> WORK TASK
For the records below, tally every line that has the word "videoId" and reply with the number alone.
<<<<
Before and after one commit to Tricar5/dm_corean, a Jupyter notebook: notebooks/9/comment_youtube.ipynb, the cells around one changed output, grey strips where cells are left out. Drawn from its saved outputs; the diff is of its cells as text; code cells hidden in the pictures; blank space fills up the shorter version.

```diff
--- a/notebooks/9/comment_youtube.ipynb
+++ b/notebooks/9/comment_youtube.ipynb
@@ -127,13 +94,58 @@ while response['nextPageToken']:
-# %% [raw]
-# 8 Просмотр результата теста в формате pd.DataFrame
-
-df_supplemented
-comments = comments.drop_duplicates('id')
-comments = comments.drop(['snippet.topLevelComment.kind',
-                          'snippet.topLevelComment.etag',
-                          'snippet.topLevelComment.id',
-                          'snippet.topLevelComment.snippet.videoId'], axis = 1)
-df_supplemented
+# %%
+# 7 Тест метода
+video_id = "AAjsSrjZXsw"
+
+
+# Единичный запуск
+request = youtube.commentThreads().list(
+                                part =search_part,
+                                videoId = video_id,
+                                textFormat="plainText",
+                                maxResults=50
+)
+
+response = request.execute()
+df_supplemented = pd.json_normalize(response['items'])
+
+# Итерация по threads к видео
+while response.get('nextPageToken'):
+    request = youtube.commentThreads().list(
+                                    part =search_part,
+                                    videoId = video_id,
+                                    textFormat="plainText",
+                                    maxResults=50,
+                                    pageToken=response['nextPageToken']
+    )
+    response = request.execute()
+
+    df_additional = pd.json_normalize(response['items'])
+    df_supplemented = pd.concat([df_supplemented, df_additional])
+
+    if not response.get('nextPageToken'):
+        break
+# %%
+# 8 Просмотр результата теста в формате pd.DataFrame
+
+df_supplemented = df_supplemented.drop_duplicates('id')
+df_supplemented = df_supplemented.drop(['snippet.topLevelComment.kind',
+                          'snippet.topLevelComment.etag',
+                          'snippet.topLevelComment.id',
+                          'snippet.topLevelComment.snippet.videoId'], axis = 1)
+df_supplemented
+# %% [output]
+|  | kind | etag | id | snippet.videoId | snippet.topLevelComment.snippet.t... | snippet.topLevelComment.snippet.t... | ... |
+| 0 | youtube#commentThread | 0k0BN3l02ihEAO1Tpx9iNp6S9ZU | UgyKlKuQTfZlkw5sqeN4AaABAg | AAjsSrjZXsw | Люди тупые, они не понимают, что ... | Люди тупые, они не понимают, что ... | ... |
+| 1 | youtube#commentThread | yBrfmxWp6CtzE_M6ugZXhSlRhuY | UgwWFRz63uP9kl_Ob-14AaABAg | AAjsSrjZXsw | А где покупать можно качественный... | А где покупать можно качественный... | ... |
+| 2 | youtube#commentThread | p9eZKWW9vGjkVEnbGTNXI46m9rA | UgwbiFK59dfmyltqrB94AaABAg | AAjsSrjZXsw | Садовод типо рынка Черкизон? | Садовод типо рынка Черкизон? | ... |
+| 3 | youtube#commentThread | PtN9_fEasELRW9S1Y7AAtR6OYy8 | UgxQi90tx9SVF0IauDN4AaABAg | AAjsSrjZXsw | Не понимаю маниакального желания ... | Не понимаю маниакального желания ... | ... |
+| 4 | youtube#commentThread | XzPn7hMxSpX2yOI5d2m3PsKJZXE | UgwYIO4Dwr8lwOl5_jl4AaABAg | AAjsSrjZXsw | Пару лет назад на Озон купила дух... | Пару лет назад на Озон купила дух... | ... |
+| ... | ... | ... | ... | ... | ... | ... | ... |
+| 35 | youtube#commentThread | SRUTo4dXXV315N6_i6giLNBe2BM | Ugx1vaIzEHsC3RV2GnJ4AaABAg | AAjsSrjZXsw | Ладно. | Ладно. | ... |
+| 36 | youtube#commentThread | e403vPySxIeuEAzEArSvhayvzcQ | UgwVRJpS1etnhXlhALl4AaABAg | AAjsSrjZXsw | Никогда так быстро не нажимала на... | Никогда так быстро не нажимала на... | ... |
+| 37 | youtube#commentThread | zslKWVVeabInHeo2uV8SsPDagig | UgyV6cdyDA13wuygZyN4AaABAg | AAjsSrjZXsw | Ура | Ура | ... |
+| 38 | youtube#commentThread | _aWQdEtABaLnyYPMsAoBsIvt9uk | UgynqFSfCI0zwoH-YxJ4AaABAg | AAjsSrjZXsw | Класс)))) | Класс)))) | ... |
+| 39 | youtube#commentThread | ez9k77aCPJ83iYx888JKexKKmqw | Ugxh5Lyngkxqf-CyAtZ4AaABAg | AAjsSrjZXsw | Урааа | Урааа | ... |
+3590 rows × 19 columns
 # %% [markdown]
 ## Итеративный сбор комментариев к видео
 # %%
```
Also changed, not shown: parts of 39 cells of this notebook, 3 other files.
>>>>
<<<<
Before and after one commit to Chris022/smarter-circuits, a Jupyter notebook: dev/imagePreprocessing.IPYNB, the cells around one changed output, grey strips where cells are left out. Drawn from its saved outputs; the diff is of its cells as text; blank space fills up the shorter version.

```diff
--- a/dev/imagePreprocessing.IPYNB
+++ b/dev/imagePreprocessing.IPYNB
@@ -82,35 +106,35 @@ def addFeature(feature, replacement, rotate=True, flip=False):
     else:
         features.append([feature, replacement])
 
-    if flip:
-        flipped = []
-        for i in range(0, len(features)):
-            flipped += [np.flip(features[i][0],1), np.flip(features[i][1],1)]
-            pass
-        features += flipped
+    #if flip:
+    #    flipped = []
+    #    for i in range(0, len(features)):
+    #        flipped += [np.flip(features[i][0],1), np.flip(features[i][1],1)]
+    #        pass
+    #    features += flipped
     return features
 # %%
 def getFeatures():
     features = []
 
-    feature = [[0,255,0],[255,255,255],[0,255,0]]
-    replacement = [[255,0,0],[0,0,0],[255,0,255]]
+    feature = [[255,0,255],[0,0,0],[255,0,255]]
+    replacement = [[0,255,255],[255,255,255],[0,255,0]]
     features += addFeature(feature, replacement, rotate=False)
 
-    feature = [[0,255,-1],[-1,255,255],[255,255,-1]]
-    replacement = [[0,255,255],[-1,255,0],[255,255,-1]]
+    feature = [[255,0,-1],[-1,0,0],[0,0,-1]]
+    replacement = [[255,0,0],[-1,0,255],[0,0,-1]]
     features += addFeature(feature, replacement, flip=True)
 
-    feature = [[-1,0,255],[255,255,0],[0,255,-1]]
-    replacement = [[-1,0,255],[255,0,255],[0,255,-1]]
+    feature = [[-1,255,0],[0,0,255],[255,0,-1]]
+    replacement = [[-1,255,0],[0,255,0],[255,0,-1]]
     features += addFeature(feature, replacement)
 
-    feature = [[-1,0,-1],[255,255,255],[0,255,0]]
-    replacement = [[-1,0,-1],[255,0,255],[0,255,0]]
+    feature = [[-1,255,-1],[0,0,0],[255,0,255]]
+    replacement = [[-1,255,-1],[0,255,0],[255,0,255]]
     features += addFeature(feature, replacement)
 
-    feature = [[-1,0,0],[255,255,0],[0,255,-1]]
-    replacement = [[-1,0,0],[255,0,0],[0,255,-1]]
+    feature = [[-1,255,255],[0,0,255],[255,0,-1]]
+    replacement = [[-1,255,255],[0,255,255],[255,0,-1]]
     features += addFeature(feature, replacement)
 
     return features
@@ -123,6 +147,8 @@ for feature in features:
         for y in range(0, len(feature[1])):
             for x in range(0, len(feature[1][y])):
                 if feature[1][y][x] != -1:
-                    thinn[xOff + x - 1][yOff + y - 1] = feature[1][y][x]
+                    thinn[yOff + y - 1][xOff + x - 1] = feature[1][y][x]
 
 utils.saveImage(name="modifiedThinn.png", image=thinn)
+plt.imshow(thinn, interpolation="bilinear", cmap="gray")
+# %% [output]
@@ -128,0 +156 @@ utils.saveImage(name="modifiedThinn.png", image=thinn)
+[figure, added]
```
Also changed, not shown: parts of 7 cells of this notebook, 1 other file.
>>>>
> ANSWER FOR THE TASK
5